By John O'Donnell
BRUSSELS (Reuters) - Ireland's prime minister has made a new plea to the president of the European Central Bank to extend its lifeline to the country's banks, giving Dublin more time to tackle problems many fear are worse than forecast.
The ECB, which is supporting Irish banks by lending them money they would normally borrow from peers, wants to gradually withdraw the assistance, but Irish Prime Minister Enda Kenny sought to persuade ECB President Jean-Claude Trichet at a meeting of EU leaders not to cut short the support.
"I reminded him of the importance of it," Kenny told reporters when asked on Friday about extending liquidity support to Irish banks over the longer term.
"I said obviously when the bank stress test results become known next week we will be back again to have further discussions with the ECB."
Concern that Irish banks need more than the 35 billion euros already set aside to prop them up under an EU-IMF bailout pushed a row about the country's low company tax and its bid for cheaper financial aid off the agenda at an EU summit on Thursday and Friday.
"The question of corporation tax was not up for discussion at all," said Kenny. "In respect of Mr Sarkozy ... the Gallic spat we had the last has concluded pro tem (for the time being) and we shook hands several times."
But problems at the nation's banks, which have forced the ECB and Irish central bank to ramp up short-term lending to those Irish lenders to more than 150 billion euros, could make Ireland an urgent priority for the EU within days.
With the results of bank stress tests not ready until next week, Kenny was unable to soothe worries about a larger rescue bill in discussions with German Chancellor Angela Merkel and French President Nicolas Sarkozy.
Late on Thursday, the president of the European Council, Herman Van Rompuy, said it would now be up to finance ministers to decide on any changes to Ireland's bailout programme after the health checks on lenders were public.
Kenny's bid for longer term assistance from the ECB is unlikely to succeed. Banks in the euro zone must now repay their ECB loans within as little as a week and no longer than three months. Rather than softening terms, the central bank wants to make them tougher.
Whereas now the ECB effectively signs a blank check when banks request credit, it wants to reimpose a cap on the amount they can borrow and resume holding competitive auctions.
It wants to wean banks in Ireland, Portugal and Greece off that assistance because emergency measures that make money easily available for banks hamper its efforts to control the economy with interest rate hikes.

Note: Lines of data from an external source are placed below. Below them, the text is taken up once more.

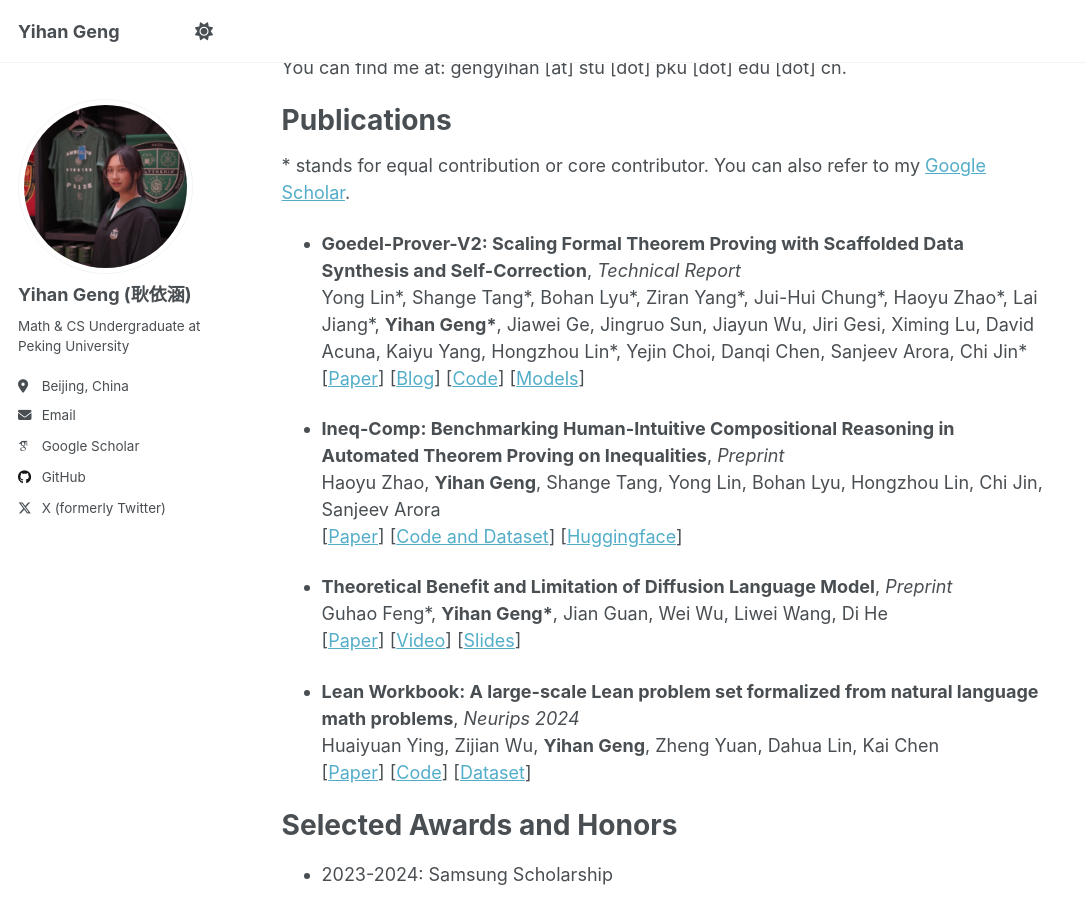
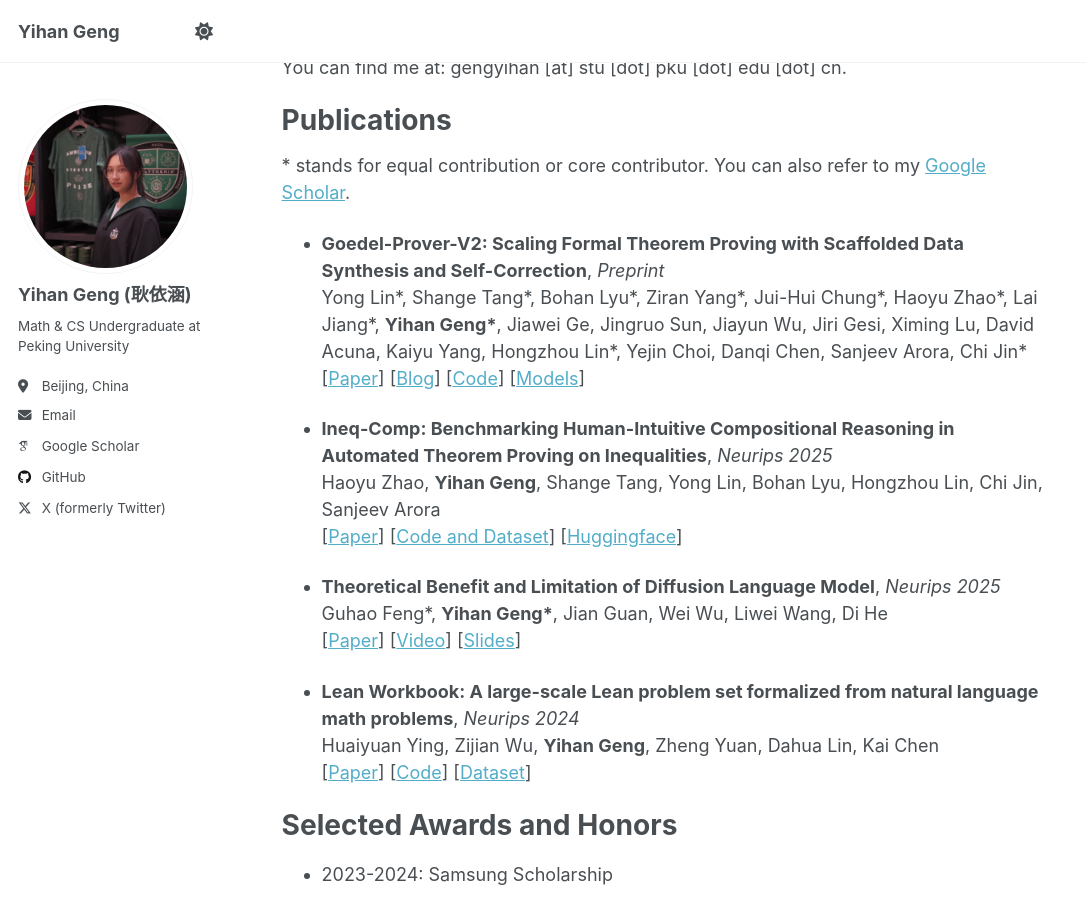
Before and after one commit to yihan04/yihan04.github.io, a Jekyll site: the page built from _pages/about.md, in a window 1280 px wide and 900 px high, scrolled down 431 px. Shown: the whole window, without its empty margins (0-1086 px from the left). Built offline with Jekyll 4.4.1, drawn with Linux system fonts in a browser that asks for light colours; some web fonts are replaced; a script that is not in the unit is left out.

Commit message:
Two papers accepted

```diff
--- a/_pages/about.md
+++ b/_pages/about.md
@@ -18,19 +18,19 @@ Publications
 ======
 \* stands for equal contribution or core contributor. You can also refer to my [Google Scholar](https://scholar.google.com/citations?user=9jts-VQAAAAJ&hl=zh-CN).
 
-- **Goedel-Prover-V2: Scaling Formal Theorem Proving with Scaffolded Data Synthesis and Self-Correction**, *Technical Report*
+- **Goedel-Prover-V2: Scaling Formal Theorem Proving with Scaffolded Data Synthesis and Self-Correction**, *Preprint*
   <br/>
   Yong Lin\*, Shange Tang\*, Bohan Lyu\*, Ziran Yang\*, Jui-Hui Chung\*, Haoyu Zhao\*, Lai Jiang\*, **Yihan Geng\***, Jiawei Ge, Jingruo Sun, Jiayun Wu, Jiri Gesi, Ximing Lu, David Acuna, Kaiyu Yang, Hongzhou Lin\*, Yejin Choi, Danqi Chen, Sanjeev Arora, Chi Jin\*
   <br/>
   [[Paper](https://arxiv.org/abs/2508.03613)] [[Blog](https://blog.goedel-prover.com/)] [[Code](https://github.com/Goedel-LM/Goedel-Prover-V2)] [[Models](https://huggingface.co/Goedel-LM)]
 
-- **Ineq-Comp: Benchmarking Human-Intuitive Compositional Reasoning in Automated Theorem Proving on Inequalities**, *Preprint*
+- **Ineq-Comp: Benchmarking Human-Intuitive Compositional Reasoning in Automated Theorem Proving on Inequalities**, *Neurips 2025*
   <br/>
   Haoyu Zhao, **Yihan Geng**, Shange Tang, Yong Lin, Bohan Lyu, Hongzhou Lin, Chi Jin, Sanjeev Arora
   <br/>
   [[Paper](https://arxiv.org/abs/2505.12680)] [[Code and Dataset](https://github.com/haoyuzhao123/LeanIneqComp)] [[Huggingface](https://huggingface.co/datasets/zzzzzhy/Ineq-Comp)]
 
-- **Theoretical Benefit and Limitation of Diffusion Language Model**, *Preprint*
+- **Theoretical Benefit and Limitation of Diffusion Language Model**, *Neurips 2025*
   <br/>
   Guhao Feng\*, **Yihan Geng\***, Jian Guan, Wei Wu, Liwei Wang, Di He
   <br/>
```
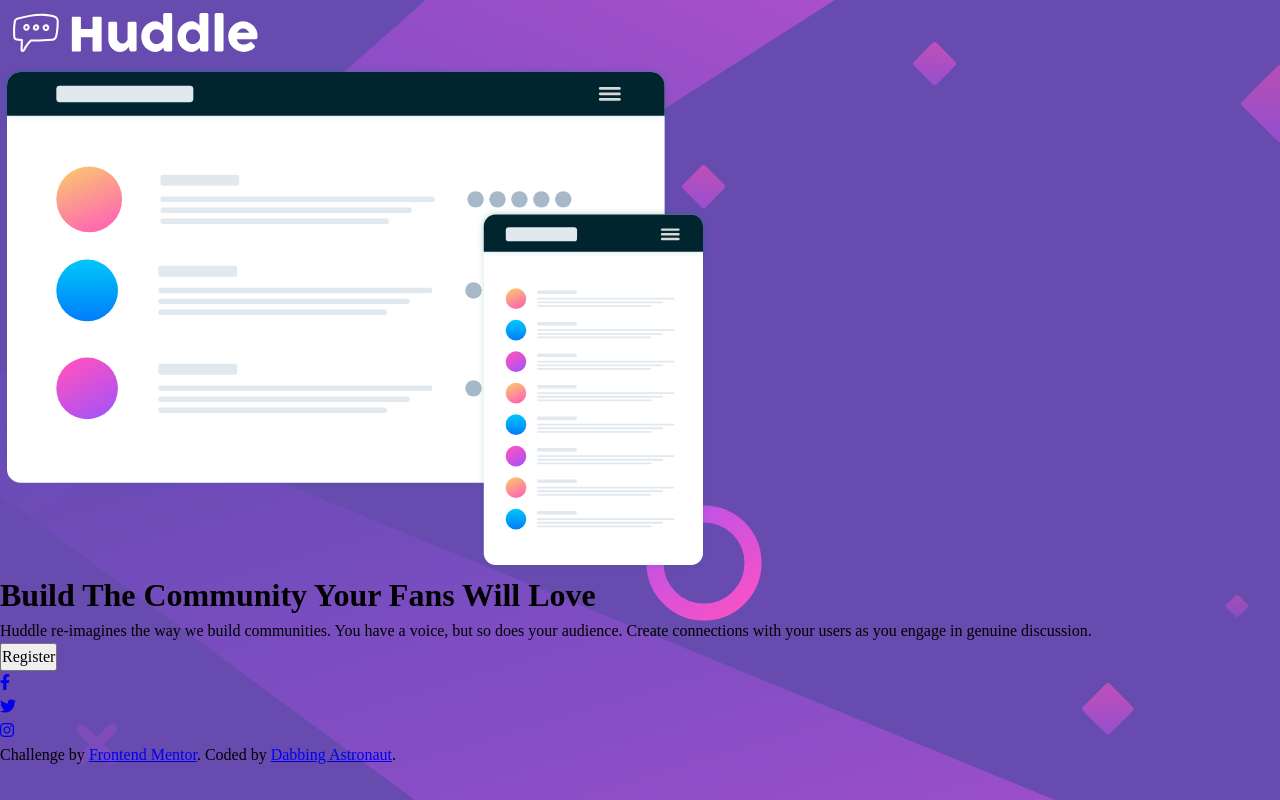
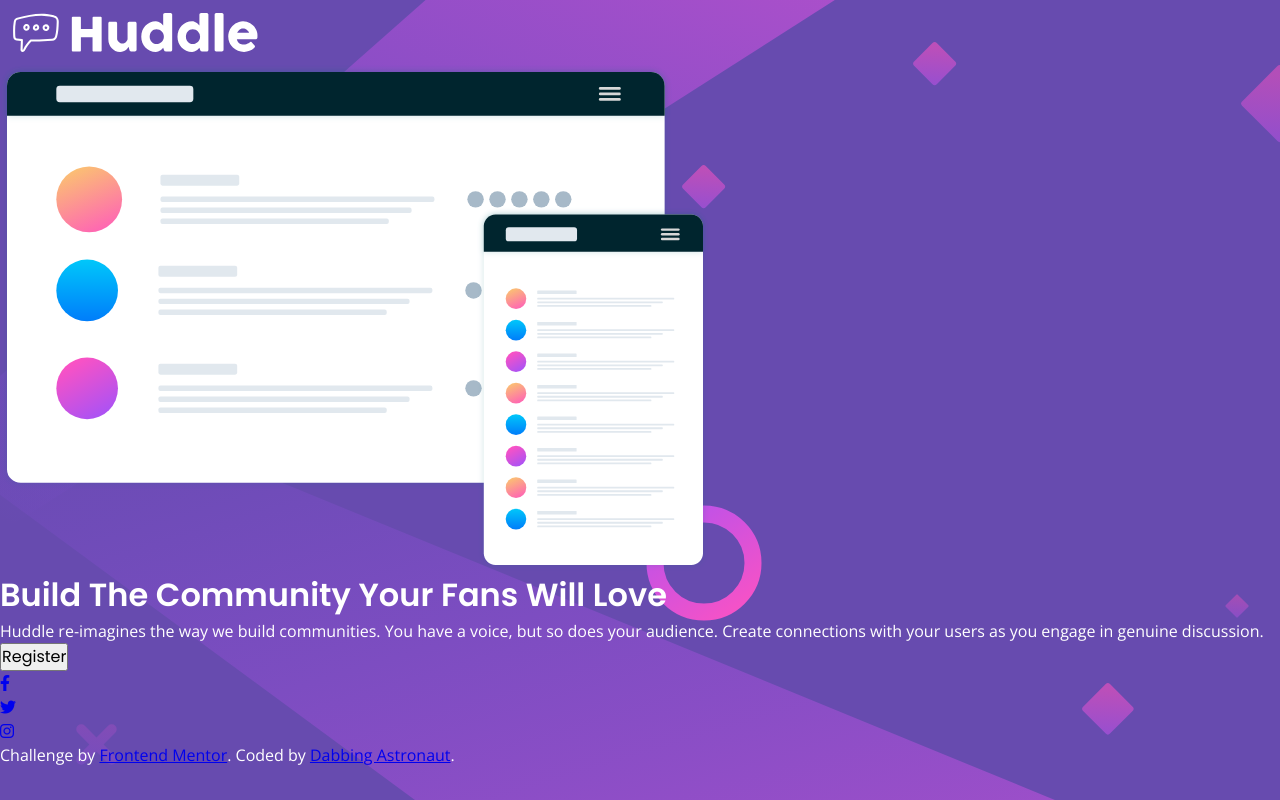
Before and after one commit to ishauntt/huddle-landing-page-with-single-introductory-section, a plain HTML site: page index.html in a window 1280 px wide. Drawn offline with nearby package versions, Linux system fonts and the light colour scheme.

Commit message:
add text-color and font-family on elements

```diff
--- a/style.css
+++ b/style.css
@@ -41,6 +41,13 @@ ul {
 
 body {
   background: var(--clr-violet) url('./images/bg-mobile.svg') no-repeat;
+  color: hsl(0, 0%, 100%);
+  font-family: var(--ff-open-sans);
+}
+
+h1,
+button {
+  font-family: var(--ff-poppins);
 }
 
 @media screen and (min-width: 375px) {
```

The Irish government is also trying to persuade the ECB to allow it to hand losses to some senior bondholders in Irish banks, a move many both in Brussels and other European capitals fear could prompt a new investor scare and wider contagion.
(Additional reporting by Marc Jones in Frankfurt and Carmel Crimmins in Dublin, editing by Mike Peacock)